**YOUR OBJECTIVE**
Report the number of lines of the listing below containing the string "placeholder", with nothing added.

**THE INPUT**
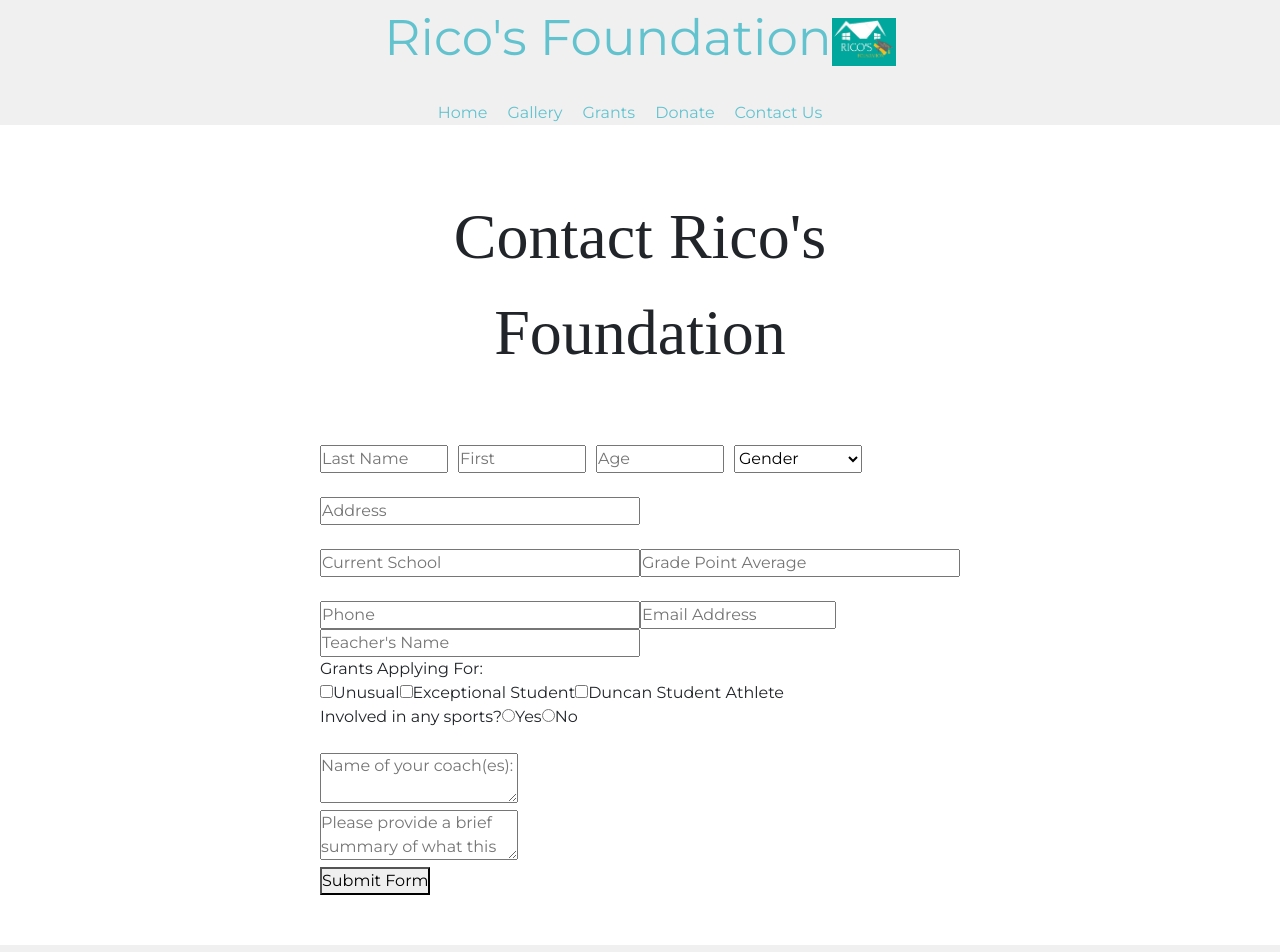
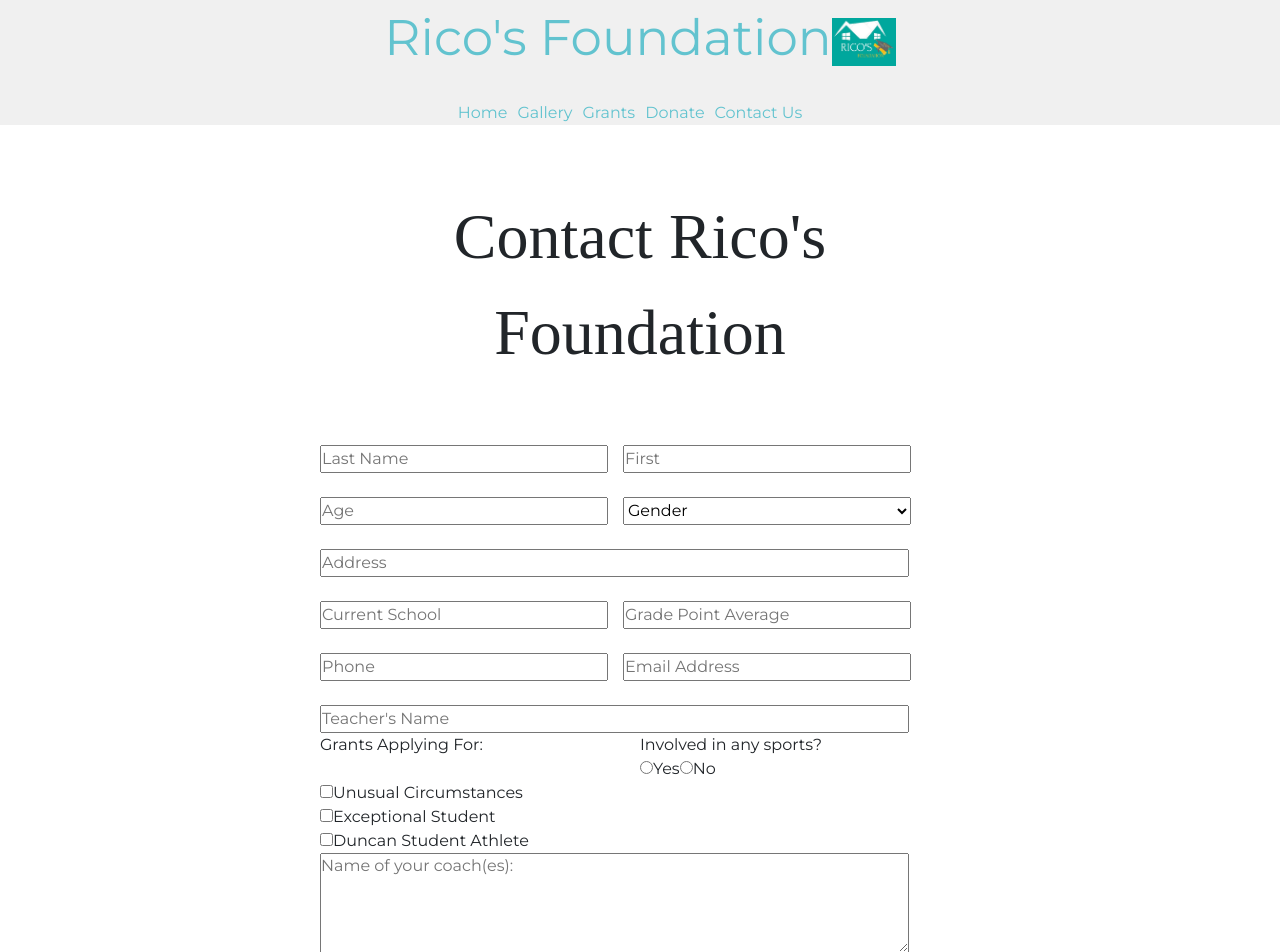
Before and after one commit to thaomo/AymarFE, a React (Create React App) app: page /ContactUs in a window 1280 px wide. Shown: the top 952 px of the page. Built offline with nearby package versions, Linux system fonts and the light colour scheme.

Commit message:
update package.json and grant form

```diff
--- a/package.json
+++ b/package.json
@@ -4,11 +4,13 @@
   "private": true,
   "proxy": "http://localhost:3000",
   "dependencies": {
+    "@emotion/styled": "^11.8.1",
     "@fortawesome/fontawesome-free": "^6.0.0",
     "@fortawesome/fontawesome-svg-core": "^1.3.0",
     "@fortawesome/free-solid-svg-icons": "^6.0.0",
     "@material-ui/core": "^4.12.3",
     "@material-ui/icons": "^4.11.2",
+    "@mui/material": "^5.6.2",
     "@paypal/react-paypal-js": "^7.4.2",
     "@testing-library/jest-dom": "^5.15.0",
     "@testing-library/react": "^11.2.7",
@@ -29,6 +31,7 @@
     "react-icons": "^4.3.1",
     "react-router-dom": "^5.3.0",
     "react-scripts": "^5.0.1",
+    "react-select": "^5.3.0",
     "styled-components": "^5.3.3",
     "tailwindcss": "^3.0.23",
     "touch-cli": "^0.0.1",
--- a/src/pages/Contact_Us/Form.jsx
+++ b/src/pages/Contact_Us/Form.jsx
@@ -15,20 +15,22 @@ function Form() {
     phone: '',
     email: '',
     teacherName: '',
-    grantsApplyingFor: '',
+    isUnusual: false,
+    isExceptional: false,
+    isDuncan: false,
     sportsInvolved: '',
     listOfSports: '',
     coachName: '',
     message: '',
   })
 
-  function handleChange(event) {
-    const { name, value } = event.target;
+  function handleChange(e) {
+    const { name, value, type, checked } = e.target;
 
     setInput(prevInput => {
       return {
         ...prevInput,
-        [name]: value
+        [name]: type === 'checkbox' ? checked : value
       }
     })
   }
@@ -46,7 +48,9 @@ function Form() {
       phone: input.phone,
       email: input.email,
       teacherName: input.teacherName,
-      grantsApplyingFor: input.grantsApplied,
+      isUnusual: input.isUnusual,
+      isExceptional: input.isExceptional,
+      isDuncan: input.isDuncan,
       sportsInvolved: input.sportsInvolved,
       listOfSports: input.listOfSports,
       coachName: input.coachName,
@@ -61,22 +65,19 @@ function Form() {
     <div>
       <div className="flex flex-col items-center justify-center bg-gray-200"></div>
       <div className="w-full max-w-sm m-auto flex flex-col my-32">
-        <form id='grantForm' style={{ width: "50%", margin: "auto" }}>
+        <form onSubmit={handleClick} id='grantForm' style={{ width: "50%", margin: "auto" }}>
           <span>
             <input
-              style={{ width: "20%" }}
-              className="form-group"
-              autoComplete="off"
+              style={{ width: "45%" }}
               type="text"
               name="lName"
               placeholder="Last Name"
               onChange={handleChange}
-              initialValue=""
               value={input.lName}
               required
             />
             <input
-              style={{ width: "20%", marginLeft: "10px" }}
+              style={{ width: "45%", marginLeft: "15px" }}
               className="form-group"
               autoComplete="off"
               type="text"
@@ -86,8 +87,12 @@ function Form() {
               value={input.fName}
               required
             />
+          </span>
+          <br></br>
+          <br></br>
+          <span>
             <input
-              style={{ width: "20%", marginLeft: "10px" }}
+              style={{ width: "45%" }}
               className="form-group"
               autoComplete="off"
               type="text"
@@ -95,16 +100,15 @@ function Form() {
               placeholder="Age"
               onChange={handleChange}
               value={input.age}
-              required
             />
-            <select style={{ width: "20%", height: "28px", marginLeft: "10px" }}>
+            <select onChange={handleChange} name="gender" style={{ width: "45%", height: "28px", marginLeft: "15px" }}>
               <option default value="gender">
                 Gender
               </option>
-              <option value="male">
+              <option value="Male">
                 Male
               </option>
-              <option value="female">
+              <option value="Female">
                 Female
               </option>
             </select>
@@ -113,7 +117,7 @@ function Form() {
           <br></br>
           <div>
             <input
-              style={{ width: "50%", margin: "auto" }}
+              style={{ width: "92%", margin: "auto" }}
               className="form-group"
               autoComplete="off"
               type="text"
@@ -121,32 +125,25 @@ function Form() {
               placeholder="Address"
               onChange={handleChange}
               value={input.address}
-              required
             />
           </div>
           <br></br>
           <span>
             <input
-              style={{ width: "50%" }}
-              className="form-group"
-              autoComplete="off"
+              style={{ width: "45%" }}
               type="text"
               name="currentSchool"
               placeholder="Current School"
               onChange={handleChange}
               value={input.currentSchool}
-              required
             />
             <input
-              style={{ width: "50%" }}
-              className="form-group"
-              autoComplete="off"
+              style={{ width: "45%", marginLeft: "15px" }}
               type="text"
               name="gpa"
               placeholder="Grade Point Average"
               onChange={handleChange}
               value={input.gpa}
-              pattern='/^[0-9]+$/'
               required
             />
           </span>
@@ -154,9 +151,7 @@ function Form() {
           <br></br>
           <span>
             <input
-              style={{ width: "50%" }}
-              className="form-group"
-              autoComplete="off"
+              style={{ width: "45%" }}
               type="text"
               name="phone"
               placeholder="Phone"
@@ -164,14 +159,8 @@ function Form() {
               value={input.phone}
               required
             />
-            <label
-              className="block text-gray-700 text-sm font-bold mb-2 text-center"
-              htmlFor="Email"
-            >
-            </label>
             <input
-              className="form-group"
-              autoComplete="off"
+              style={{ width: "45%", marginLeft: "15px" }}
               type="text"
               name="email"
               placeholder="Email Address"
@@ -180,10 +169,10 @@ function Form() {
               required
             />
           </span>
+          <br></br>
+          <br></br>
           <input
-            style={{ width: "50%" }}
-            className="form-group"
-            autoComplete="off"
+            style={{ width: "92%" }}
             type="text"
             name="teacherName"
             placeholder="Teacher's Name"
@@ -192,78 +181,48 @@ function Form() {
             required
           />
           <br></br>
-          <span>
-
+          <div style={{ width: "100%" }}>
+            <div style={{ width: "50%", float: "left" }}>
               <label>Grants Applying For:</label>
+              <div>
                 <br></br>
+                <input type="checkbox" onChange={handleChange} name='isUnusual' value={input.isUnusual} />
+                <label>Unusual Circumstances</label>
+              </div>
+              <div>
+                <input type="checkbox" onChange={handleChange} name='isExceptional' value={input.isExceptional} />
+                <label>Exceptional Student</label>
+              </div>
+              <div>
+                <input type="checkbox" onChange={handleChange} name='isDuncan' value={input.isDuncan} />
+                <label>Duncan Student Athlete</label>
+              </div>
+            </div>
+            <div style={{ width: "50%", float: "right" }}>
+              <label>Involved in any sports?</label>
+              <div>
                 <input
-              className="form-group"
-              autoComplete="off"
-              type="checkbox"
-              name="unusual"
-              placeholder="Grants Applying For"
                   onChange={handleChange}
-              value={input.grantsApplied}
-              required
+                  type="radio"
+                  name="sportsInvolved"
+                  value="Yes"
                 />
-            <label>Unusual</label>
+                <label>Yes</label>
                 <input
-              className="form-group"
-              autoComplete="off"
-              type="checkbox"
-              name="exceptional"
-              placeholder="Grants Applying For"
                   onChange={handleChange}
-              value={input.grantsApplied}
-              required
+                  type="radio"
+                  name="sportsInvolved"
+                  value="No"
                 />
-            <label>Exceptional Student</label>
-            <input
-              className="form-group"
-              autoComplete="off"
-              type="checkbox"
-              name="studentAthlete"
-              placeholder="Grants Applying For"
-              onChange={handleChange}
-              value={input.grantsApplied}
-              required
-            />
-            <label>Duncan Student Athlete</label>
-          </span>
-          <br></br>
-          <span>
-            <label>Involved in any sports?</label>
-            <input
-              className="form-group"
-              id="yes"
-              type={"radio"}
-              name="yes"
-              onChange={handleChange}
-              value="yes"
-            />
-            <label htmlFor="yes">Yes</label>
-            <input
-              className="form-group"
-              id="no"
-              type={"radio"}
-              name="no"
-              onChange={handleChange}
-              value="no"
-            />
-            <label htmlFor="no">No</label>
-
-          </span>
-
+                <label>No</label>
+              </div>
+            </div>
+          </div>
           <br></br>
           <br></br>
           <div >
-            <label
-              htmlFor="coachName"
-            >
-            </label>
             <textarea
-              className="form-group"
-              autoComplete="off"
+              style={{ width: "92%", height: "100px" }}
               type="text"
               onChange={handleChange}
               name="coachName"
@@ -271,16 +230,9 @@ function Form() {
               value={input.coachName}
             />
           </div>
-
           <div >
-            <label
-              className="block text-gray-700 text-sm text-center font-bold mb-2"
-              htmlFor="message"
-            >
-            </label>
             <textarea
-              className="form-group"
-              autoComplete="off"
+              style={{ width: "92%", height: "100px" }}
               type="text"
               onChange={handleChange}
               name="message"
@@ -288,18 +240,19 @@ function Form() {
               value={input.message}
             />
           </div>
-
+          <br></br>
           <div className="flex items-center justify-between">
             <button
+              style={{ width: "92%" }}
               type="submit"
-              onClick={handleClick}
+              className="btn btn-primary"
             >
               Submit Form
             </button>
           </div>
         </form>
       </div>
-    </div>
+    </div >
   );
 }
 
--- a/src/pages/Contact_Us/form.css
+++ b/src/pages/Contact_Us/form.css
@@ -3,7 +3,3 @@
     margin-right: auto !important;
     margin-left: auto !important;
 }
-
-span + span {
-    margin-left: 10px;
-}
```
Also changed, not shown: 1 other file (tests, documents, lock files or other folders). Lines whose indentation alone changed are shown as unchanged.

**PROBLEM SOLUTION**
11